November 24, 2021
WASHINGTON (Reuters) – Sales of new U.S. single-family homes rose in October, but the sales pace for the prior month was revised sharply down as higher prices remain a hurdle for some first-time buyers.
New home sales increased 0.4% to a seasonally adjusted annual rate of 745,000 units last month, the Commerce Department said on Wednesday. September’s sales pace was revised down to 742,000 units from the previously reported 800,000 units.
Sales rose in the densely populated South, as well as in the Midwest, but fell in the West and Northeast.
Economists polled by Reuters had forecast new home sales, which account for more than 10% of U.S. home sales, unchanged at a rate of 800,000 units. Sales fell 23.1% on a year-on-year basis in October. They peaked at a rate of 993,000 units in January, which was the highest since the end of 2006.
Sales soared over the summer of last year amid an exodus from cities to suburbs and other low-density locations as Americans sought more spacious accommodations for home offices and online schooling during the pandemic. With vaccinations allowing workers to return to offices and schools to reopen for in-person learning, the pandemic tailwind is fading.
Still, demand for new homes remains underpinned by an acute shortage of previously owned houses on the market.
The median new house price soared 17.5% in October to $407,700 from a year ago. There were 389,000 new homes on the market, up from 378,000 units in September. Houses under construction made up 62.2% of the inventory, with homes yet to be built accounting for about 28%. Builders are being constrained by shortages of materials and labor.
The government reported last week that the backlog of houses yet to be constructed in October was the largest in 15 years.
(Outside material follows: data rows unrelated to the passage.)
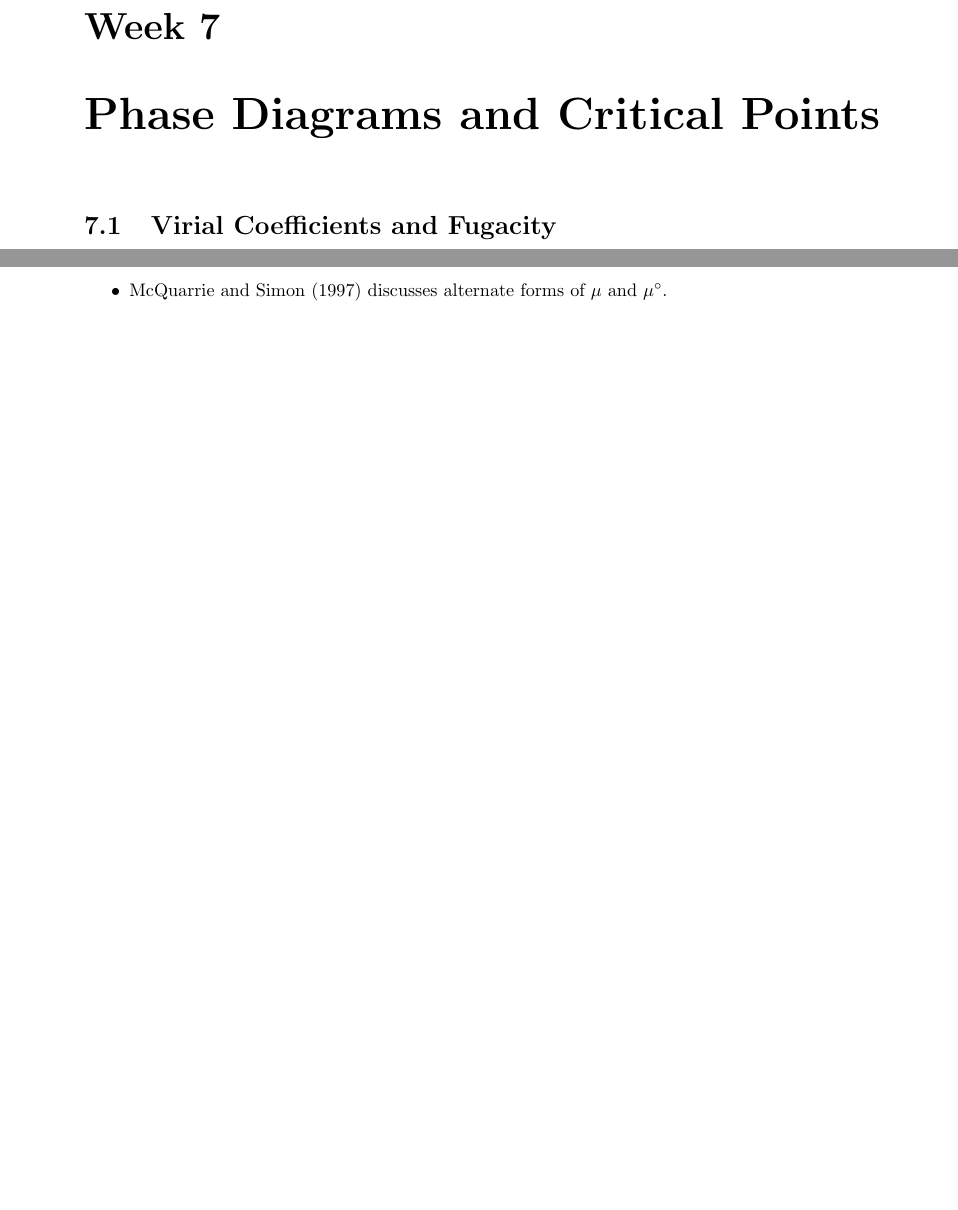
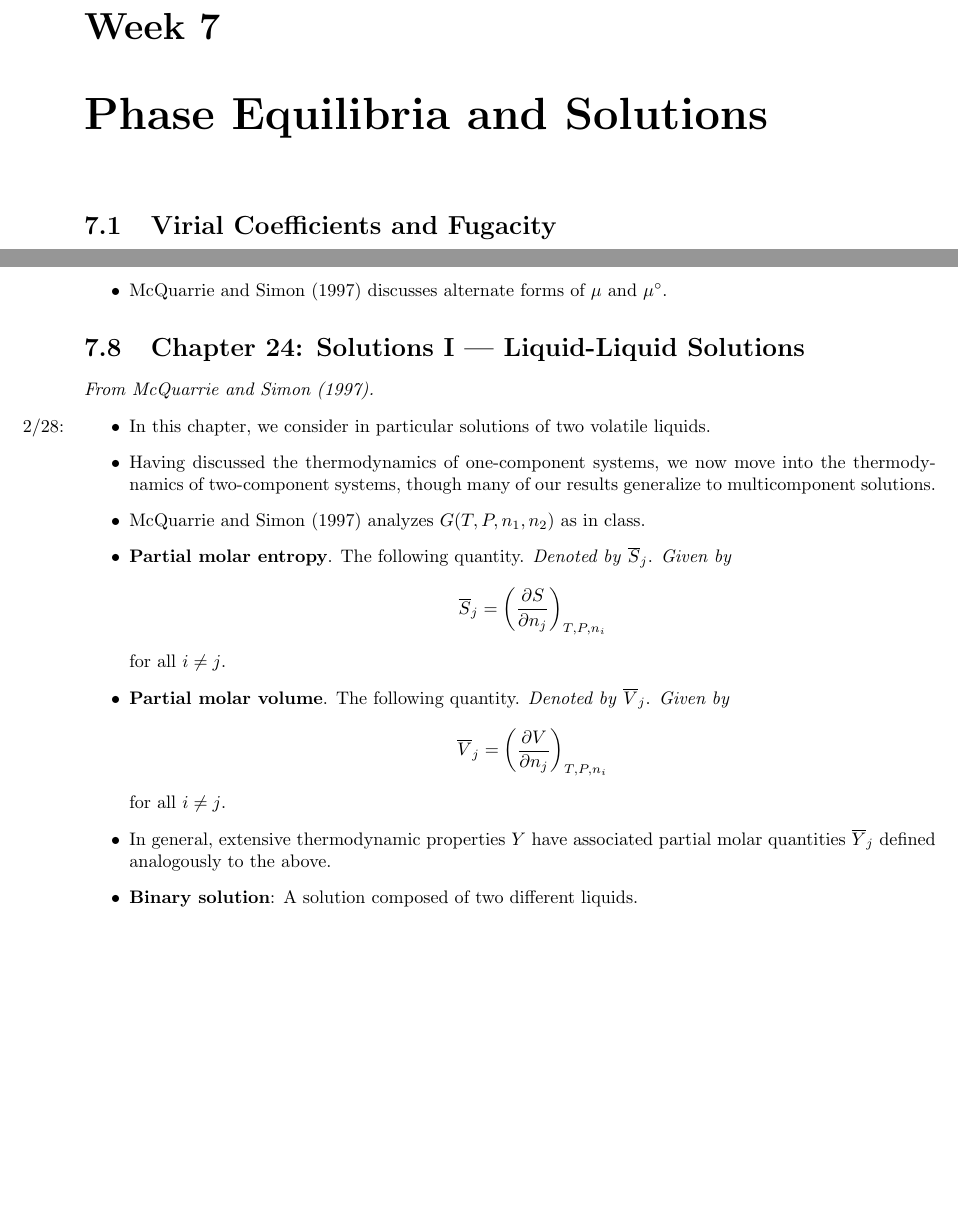
Before and after one commit to shadypuck/CHEM26200Notes, a LaTeX thesis (Notes/notes.tex, which reads Notes/Week7/week7.tex): two parts of pages 96 and 112 of 113, joined at a grey line, cut so that both start at the same text, the shorter picture padded with empty space. Compiled offline with pdfLaTeX.

Commit message:
Began Chapter 24

```diff
--- a/Notes/Week7/week7.tex
+++ b/Notes/Week7/week7.tex
@@ -9,7 +9,7 @@
 
 
 
-\chapter{Phase Diagrams and Critical Points}
+\chapter{Phase Equilibria and Solutions}
 \section{Virial Coefficients and Fugacity}
 \begin{itemize}
     \item \marginnote{2/21:}Relation between the interaction potential and the first virial coefficient (Equation 16.25).
@@ -752,5 +752,27 @@
 
 
 
+\section{Chapter 24: Solutions I --- Liquid-Liquid Solutions}
+\emph{From \textcite{bib:McQuarrieSimon}.}
+\begin{itemize}
+    \item \marginnote{2/28:}In this chapter, we consider in particular solutions of two volatile liquids.
+    \item Having discussed the thermodynamics of one-component systems, we now move into the thermodynamics of two-component systems, though many of our results generalize to multicomponent solutions.
+    \item \textcite{bib:McQuarrieSimon} analyzes $G(T,P,n_1,n_2)$ as in class.
+    \item \textbf{Partial molar entropy}. The following quantity. \emph{Denoted by} $\overline{S}_j$. \emph{Given by}
+    \begin{equation*}
+        \overline{S}_j = \left( \pdv{S}{n_j} \right)_{T,P,n_i}
+    \end{equation*}
+    for all $i\neq j$.
+    \item \textbf{Partial molar volume}. The following quantity. \emph{Denoted by} $\overline{V}_j$. \emph{Given by}
+    \begin{equation*}
+        \overline{V}_j = \left( \pdv{V}{n_j} \right)_{T,P,n_i}
+    \end{equation*}
+    for all $i\neq j$.
+    \item In general, extensive thermodynamic properties $Y$ have associated partial molar quantities $\overline{Y}_j$ defined analogously to the above.
+    \item \textbf{Binary solution}: A solution composed of two different liquids.
+\end{itemize}
+
+
+
 
 \end{document}
```
Also changed, not shown: Notes/Week3/week3.tex (+1 -1 lines), Notes/Week3/week3.pdf, Notes/Week7/week7.pdf, Notes/notes.pdf.
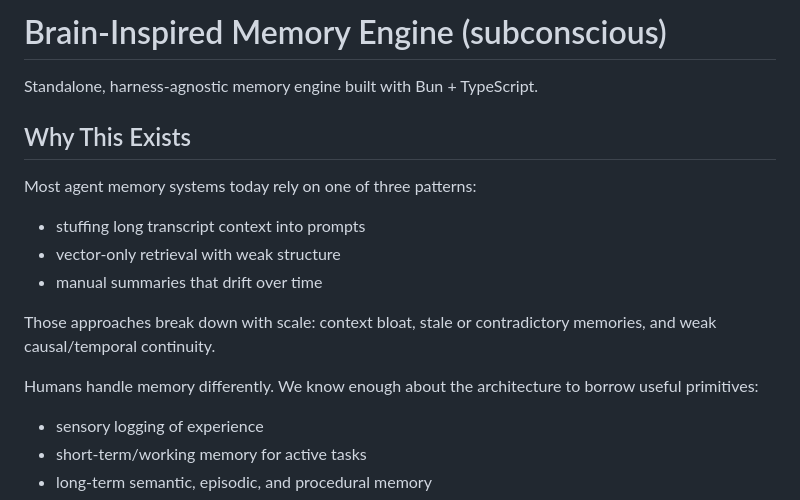
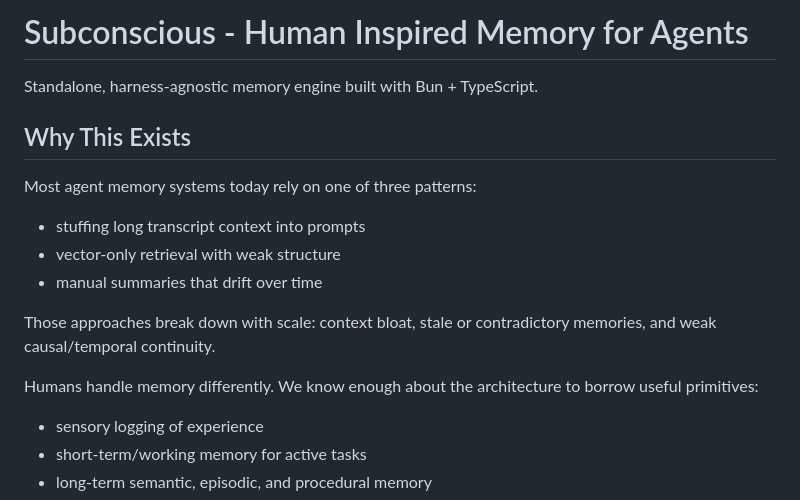
Before and after one commit to AkshatGiri/subconscious, a Markdown page: README.md, the part around one of its changes. Rendered like a GitHub page.

```diff
--- a/README.md
+++ b/README.md
@@ -1,10 +1,11 @@
-# Brain-Inspired Memory Engine (subconscious)
+# Subconscious - Human Inspired Memory for Agents
 
 Standalone, harness-agnostic memory engine built with Bun + TypeScript.
 
 ## Why This Exists
 
 Most agent memory systems today rely on one of three patterns:
+
 - stuffing long transcript context into prompts
 - vector-only retrieval with weak structure
 - manual summaries that drift over time
@@ -12,6 +13,7 @@ Most agent memory systems today rely on one of three patterns:
 Those approaches break down with scale: context bloat, stale or contradictory memories, and weak causal/temporal continuity.
 
 Humans handle memory differently. We know enough about the architecture to borrow useful primitives:
+
 - sensory logging of experience
 - short-term/working memory for active tasks
 - long-term semantic, episodic, and procedural memory
```
Also changed, not shown: other parts of README.md (+10 -1 lines).
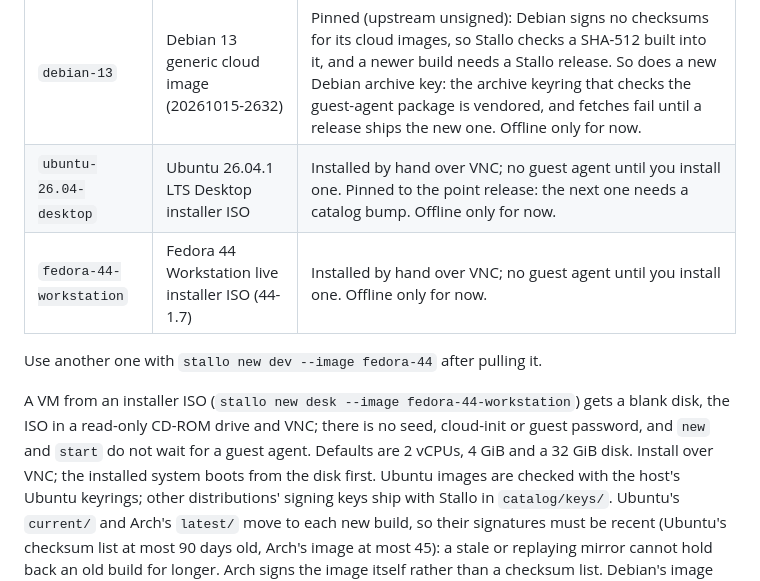
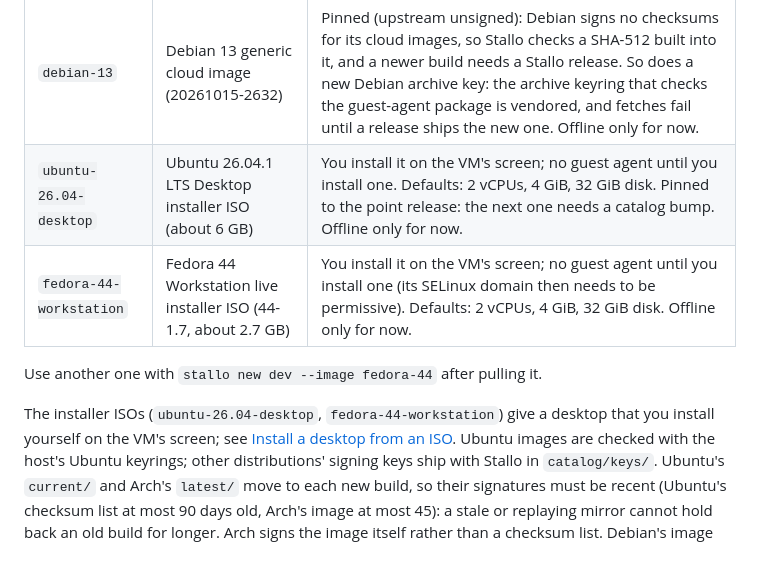
Before and after one commit to HawkeyNL/Stallo, a Markdown page: README.md, the part around one of its changes. Drawn GitHub-style; blank space fills up the shorter version.

```diff
--- a/README.md
+++ b/README.md
@@ -71,16 +71,14 @@ Guest images (`stallo images` lists them):
 | `fedora-44` | Fedora 44 Cloud Base Generic (44-1.7) | The guest agent's SELinux domain is made permissive (see `catalog/fedora-44.toml`). Offline only for now. |
 | `arch` | Arch Linux cloud image (arch-boxes) | No Secure Boot (its boot loader is not signed for it). Rolling: `latest/` moves every two weeks, and the first pull is kept. Offline only for now. |
 | `debian-13` | Debian 13 generic cloud image (20261015-2632) | Pinned (upstream unsigned): Debian signs no checksums for its cloud images, so Stallo checks a SHA-512 built into it, and a newer build needs a Stallo release. So does a new Debian archive key: the archive keyring that checks the guest-agent package is vendored, and fetches fail until a release ships the new one. Offline only for now. |
-| `ubuntu-26.04-desktop` | Ubuntu 26.04.1 LTS Desktop installer ISO | Installed by hand over VNC; no guest agent until you install one. Pinned to the point release: the next one needs a catalog bump. Offline only for now. |
-| `fedora-44-workstation` | Fedora 44 Workstation live installer ISO (44-1.7) | Installed by hand over VNC; no guest agent until you install one. Offline only for now. |
+| `ubuntu-26.04-desktop` | Ubuntu 26.04.1 LTS Desktop installer ISO (about 6 GB) | You install it on the VM's screen; no guest agent until you install one. Defaults: 2 vCPUs, 4 GiB, 32 GiB disk. Pinned to the point release: the next one needs a catalog bump. Offline only for now. |
+| `fedora-44-workstation` | Fedora 44 Workstation live installer ISO (44-1.7, about 2.7 GB) | You install it on the VM's screen; no guest agent until you install one (its SELinux domain then needs to be permissive). Defaults: 2 vCPUs, 4 GiB, 32 GiB disk. Offline only for now. |
 
 Use another one with `stallo new dev --image fedora-44` after pulling it.
 
-A VM from an installer ISO (`stallo new desk --image fedora-44-workstation`)
-gets a blank disk, the ISO in a read-only CD-ROM drive and VNC; there is no
-seed, cloud-init or guest password, and `new` and `start` do not wait for a
-guest agent. Defaults are 2 vCPUs, 4 GiB and a 32 GiB disk. Install over
-VNC; the installed system boots from the disk first.
+The installer ISOs (`ubuntu-26.04-desktop`, `fedora-44-workstation`) give a
+desktop that you install yourself on the VM's screen; see
+[Install a desktop from an ISO](#install-a-desktop-from-an-iso).
 Ubuntu images are checked with the host's Ubuntu keyrings; other
 distributions' signing keys ship with Stallo in `catalog/keys/`. Ubuntu's
 `current/` and Arch's `latest/` move to each new build, so their signatures
```
Also changed, not shown: other parts of README.md (+67 -0 lines), SECURITY.md (+4 -1 lines).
At October’s sales pace it would take 6.3 months to clear the supply of houses on the market, up from 6.1 months in September.
(Reporting by Lucia Mutikani; Editing by Andrea Ricci)